By Laura Graham
4 minute read
We at Manifesto talk a lot about the importance of engagement in the World of membership. Despite it being the key measure of success for most organisations, revenue is actually a lagging indicator, you only know you’re doing well a few weeks or months down the line when you see the money (hopefully) rolling in. Engagement however is the leading indicator, if you’ve got deep engagement in your products and services, and are effectively monetising it, you know that the commercials will follow.
We’ve noticed that our clients are increasingly looking to orchestration to personalise experiences for, and deepen relationships with, their audiences. So what on earth is it? And what’s needed to make it a reality?
Orchestration is a set of data-driven capabilities that creates seamless, smarter, and in some cases, more automated customer experiences across all of your channels and touch-points. Together they allow businesses to better identify and communicate with their audiences through unified and relevant experiences. This in turn increases the likelihood of prospective customers converting, and existing customers engaging more.
The commercial benefit is therefore an attractive one, a Forrester study found that organisations effectively using orchestration were 2.5 times more likely to increase customer lifetime value.
Making it happen
It’s not easy to do, even more so given we’re in a World where privacy around personal details is a hot topic, so we’ve done our best to keep it simple. Here are the capabilities that you’ll need to ‘do’ orchestration;
- UNIFY: ingestion and integration of data
- ANALYSE: data analysis and audience development
- ACTIVATE: development of personalised experiences and journeys for deployment across channels. Performance measurement of interactions to aid optimisation
- MONITOR: data governance and maintenance of customer data
According to another Forrester survey, 69% of businesses anticipate that they’ll increase their investment in orchestration platforms (or customer data platforms, otherwise known as CDPs) over the next few years.
A CDP is the hub that pulls data sets together to understand audiences across channels, segment these audiences and develop the most relevant experience for them. There are plenty of options out there, varying in their breadth vs. depth of capabilities (e.g. more focus identify resolution vs. building complex journeys), as well as the size of business and sector that they cater to.
The tech isn’t a panacea for success however, it only delivers the outcomes that you set it up to deliver. Be clear on what drives commercial value for you, the associated audience use cases and what your current capability gaps are to determine which route to go down.
Don’t forget the human component
Orchestration capabilities will already exist to varying degrees in most businesses, however what makes orchestration different is that to create a unified customer experience, it requires a unified organisation model.
This doesn’t necessarily mean you need to change your organisation structure, but you do need to think about how you design ways of working that are centered around your audience. Your different teams need to work together, share data and tech, and align on objectives.

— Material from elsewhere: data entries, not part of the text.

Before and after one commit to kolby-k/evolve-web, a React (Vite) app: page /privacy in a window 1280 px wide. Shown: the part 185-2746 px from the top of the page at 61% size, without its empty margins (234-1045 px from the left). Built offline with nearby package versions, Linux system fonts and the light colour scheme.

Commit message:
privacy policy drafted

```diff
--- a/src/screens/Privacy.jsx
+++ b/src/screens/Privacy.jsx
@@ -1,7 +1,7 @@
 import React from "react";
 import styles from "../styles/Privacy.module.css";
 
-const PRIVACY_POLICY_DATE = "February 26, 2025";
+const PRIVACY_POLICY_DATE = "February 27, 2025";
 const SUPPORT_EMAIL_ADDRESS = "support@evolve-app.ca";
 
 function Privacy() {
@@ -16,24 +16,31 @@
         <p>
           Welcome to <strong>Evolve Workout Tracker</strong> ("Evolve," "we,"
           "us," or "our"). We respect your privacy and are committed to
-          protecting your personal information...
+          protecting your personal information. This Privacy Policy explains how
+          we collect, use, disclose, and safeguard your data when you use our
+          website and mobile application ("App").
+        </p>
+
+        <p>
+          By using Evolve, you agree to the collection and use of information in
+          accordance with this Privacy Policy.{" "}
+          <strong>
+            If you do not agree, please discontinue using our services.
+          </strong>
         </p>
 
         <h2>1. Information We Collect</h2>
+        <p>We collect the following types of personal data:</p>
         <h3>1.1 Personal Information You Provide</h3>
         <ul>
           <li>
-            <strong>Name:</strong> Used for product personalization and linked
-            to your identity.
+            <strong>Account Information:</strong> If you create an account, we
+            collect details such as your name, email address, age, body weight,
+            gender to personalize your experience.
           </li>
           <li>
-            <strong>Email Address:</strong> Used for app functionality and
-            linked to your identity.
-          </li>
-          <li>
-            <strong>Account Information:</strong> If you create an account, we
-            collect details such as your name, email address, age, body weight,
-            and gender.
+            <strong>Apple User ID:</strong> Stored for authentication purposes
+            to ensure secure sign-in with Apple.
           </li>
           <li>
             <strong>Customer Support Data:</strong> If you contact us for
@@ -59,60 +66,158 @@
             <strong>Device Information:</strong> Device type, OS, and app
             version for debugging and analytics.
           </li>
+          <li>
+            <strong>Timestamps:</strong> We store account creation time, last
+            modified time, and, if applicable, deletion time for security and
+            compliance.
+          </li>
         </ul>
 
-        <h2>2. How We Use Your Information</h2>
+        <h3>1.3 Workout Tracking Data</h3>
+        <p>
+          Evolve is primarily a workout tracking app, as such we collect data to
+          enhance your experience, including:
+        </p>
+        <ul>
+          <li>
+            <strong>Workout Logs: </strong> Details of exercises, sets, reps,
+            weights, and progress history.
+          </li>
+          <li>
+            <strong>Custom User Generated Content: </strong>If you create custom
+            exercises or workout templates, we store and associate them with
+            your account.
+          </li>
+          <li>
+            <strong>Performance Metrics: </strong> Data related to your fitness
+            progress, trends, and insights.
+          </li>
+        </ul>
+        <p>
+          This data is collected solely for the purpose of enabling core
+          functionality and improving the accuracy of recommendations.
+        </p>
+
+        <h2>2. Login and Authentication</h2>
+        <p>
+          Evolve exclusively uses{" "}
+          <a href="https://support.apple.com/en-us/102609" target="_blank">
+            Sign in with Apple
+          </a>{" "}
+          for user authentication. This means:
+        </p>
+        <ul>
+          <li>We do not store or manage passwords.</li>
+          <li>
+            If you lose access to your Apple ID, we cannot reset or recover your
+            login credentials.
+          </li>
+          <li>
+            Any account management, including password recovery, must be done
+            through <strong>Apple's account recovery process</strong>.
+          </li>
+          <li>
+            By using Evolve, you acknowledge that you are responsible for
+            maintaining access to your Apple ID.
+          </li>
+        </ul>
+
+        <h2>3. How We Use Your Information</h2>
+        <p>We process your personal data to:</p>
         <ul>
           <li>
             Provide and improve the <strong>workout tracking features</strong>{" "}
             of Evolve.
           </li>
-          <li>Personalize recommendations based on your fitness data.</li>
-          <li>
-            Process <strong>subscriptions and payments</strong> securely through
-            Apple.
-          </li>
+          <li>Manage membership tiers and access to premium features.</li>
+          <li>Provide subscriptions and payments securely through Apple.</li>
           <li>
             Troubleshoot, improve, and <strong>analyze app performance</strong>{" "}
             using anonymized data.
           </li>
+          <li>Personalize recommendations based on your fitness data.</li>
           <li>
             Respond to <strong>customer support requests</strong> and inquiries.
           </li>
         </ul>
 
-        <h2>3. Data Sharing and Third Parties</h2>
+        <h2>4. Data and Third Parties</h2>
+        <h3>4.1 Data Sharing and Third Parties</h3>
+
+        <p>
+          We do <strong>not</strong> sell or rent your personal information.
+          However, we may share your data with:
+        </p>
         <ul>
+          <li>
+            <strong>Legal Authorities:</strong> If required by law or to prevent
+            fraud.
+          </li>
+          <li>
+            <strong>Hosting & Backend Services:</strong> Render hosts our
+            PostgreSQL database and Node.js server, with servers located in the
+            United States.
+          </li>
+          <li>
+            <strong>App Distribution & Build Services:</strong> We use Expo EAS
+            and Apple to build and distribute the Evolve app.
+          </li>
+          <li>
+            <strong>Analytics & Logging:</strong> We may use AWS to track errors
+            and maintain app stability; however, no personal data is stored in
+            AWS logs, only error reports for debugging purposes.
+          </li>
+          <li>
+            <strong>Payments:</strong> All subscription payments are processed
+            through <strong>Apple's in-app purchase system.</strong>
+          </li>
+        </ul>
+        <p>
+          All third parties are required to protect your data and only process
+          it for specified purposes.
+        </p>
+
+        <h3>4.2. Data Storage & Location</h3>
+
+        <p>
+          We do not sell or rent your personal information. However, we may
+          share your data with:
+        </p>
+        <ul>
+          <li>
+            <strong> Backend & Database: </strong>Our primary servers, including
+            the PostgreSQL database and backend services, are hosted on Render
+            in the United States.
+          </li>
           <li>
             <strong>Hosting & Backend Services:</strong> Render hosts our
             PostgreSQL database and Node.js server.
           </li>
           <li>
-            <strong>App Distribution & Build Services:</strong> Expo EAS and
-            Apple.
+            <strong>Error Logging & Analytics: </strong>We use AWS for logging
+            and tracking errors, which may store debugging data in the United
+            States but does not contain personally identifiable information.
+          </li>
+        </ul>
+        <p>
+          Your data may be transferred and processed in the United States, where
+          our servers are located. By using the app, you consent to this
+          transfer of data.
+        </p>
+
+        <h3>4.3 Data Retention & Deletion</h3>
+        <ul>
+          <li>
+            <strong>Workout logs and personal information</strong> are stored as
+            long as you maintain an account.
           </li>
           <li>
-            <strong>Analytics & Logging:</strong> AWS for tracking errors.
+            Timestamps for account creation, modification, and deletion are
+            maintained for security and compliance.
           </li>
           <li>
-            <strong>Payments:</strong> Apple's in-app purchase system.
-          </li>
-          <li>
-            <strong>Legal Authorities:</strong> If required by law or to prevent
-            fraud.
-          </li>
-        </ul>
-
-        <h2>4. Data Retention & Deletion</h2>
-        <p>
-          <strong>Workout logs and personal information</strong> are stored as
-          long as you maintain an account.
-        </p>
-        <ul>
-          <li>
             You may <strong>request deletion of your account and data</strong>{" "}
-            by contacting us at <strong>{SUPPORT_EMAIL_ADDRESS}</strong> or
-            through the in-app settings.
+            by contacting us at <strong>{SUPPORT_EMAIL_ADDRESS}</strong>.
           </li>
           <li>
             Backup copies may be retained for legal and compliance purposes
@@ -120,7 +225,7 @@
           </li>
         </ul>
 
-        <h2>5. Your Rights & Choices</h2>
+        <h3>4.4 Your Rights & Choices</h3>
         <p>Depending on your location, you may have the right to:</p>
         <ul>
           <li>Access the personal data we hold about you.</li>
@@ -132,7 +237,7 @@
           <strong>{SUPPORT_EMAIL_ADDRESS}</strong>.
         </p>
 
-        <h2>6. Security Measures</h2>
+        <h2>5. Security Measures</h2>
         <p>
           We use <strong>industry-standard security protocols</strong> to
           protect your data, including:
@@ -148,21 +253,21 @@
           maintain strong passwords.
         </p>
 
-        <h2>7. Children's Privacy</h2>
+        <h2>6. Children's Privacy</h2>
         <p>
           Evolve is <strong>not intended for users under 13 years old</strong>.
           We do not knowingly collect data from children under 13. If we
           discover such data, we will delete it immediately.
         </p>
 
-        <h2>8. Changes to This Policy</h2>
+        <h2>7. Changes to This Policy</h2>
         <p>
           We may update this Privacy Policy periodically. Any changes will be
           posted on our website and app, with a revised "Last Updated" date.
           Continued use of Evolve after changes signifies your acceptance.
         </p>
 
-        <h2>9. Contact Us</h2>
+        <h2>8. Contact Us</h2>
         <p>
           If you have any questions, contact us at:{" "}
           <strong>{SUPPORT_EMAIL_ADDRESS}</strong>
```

An operating model fit for orchestration requires marketing, operations, product and data/tech teams to be in lockstep. First and foremost, these teams need to align on priority use cases, metrics and the jobs to be done across functions. From there, process flows can be designed that identify key handoffs, team responsibilities and skills that each team needs to invest in.
One last thing…
Any customer focused organisation will know that expectations are always going to increase, and that they need to be ready for the next shift. There are many factors that need to be taken into account but the leading indicator to try and influence is engagement. Orchestration is the capability that allows businesses to develop and deploy products, services and experiences in a personalised way so that audiences keep on coming back for more. This is more than simply investing in the right technology, an orchestra inevitably needs a conductor, so make sure that your teams understand what they’re aiming for, they’re empowered to play their role in getting there, and are a single army moving in step in the process.